Psychiatric News Update
The Voice of the American Psychiatric Association and the Psychiatric Community
twitter facebook facebook
2012 APA's Annual Meeting Special Edition
Findings on Deep Brain Stimulation Open Doors to Rethinking Depression Treatment

Helen MaybergDeep brain stimulation (DBS) may be an effective intervention for treatment-resistant depression, offering a way to reconceptualize depression and its treatment, said Helen Mayberg, M.D., at APA’s annual meeting today. She was one of the meeting’s “Frontiers in Science” lecturers.

Mayberg, a professor of psychiatry and neurology and the Dorothy Fuqua Chair in Psychiatry Imaging and Therapeutics in the School of Medicine at Emory University, described recent research and outlined future challenges regarding the use of DBS for treatment-resistant depression. Her research program uses neuroimaging to study brain mechanisms mediating depression pathogenesis and antidepressant treatment response, and she has pioneered the development of deep brain stimulation for treatment-resistant depressed patients.
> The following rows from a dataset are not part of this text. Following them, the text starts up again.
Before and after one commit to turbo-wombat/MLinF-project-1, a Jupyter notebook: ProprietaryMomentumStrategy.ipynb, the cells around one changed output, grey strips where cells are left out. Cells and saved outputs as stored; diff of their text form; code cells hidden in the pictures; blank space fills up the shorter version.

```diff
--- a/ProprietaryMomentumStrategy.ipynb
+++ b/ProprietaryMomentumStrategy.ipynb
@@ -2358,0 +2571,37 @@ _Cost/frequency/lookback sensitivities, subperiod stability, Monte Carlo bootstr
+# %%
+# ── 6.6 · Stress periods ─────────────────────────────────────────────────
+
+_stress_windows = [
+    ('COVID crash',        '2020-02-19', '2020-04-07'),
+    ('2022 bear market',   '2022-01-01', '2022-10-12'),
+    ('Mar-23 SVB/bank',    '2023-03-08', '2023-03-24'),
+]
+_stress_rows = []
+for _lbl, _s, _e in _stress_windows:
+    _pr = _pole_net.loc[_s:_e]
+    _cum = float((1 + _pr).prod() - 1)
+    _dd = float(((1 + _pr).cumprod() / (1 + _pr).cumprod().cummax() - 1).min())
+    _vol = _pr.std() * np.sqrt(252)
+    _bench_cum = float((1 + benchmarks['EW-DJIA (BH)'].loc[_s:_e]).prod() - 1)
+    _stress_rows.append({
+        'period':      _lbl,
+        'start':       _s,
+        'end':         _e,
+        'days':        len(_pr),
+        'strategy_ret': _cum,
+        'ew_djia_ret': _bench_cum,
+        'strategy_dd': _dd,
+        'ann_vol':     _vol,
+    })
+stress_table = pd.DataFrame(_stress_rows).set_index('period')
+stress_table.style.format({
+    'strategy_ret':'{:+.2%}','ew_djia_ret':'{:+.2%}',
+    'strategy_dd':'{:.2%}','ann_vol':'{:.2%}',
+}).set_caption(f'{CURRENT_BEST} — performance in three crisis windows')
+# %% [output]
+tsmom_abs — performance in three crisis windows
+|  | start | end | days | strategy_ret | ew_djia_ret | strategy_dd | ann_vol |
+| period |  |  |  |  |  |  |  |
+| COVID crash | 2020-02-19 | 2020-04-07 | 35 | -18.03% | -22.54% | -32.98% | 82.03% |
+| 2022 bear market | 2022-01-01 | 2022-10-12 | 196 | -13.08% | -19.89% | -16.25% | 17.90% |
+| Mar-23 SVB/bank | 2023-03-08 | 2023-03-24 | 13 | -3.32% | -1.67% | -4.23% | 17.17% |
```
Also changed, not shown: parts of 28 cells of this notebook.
Mayberg told psychiatrists at the meeting that neuromodulation of brain circuits implicated in depression using DBS as a new strategy has been facilitated by recent advances in stereotaxic neurosurgery, experience with stimulation of brain circuits in other neurological disorders, and the availability of structural/functional imaging to guide the use of DBS. And she emphasized the convergence of evidence indicating the role of the subcallosal cingulate in many of the symptoms of depression and described research using DBS to target that area.

In a recent study in the Archives of General Psychiatry, Mayberg and colleagues assessed the efficacy and safety of subcallosal cingulate DBS in patients with treatment-resistant depression with either major depressive disorder (MDD) or bipolar II disorder (BP). Ten patients with MDD and seven with BP were enrolled from a total of 323 patients screened.

Deep brain stimulation electrodes were implanted bilaterally in the subcallosal cingulate white matter. Patients received single-blind sham stimulation for four weeks followed by active stimulation for 24 weeks. Patients then entered a single-blind discontinuation phase; this phase was stopped after the first three patients because of ethical concerns. Patients were evaluated for up to two years after the onset of active stimulation.

A significant decrease in depression and increase in function were associated with chronic stimulation. Remission and response (respectively) were seen in three patients and seven patients after 24 weeks; five and five patients after 1 year; and seven and 11 patients after two years of active stimulation. No patient achieving remission experienced a spontaneous relapse. Efficacy was similar for patients with MDD and those with BP. The study was titled, “Subcallosal Cingulate Deep Brain Stimulation for Treatment-Resistant Unipolar and Bipolar Depression.”



 subscribe to blog rss

>>subscribe to blog via email

Copyright © 2012 American Psychiatric Association. All rights reserved.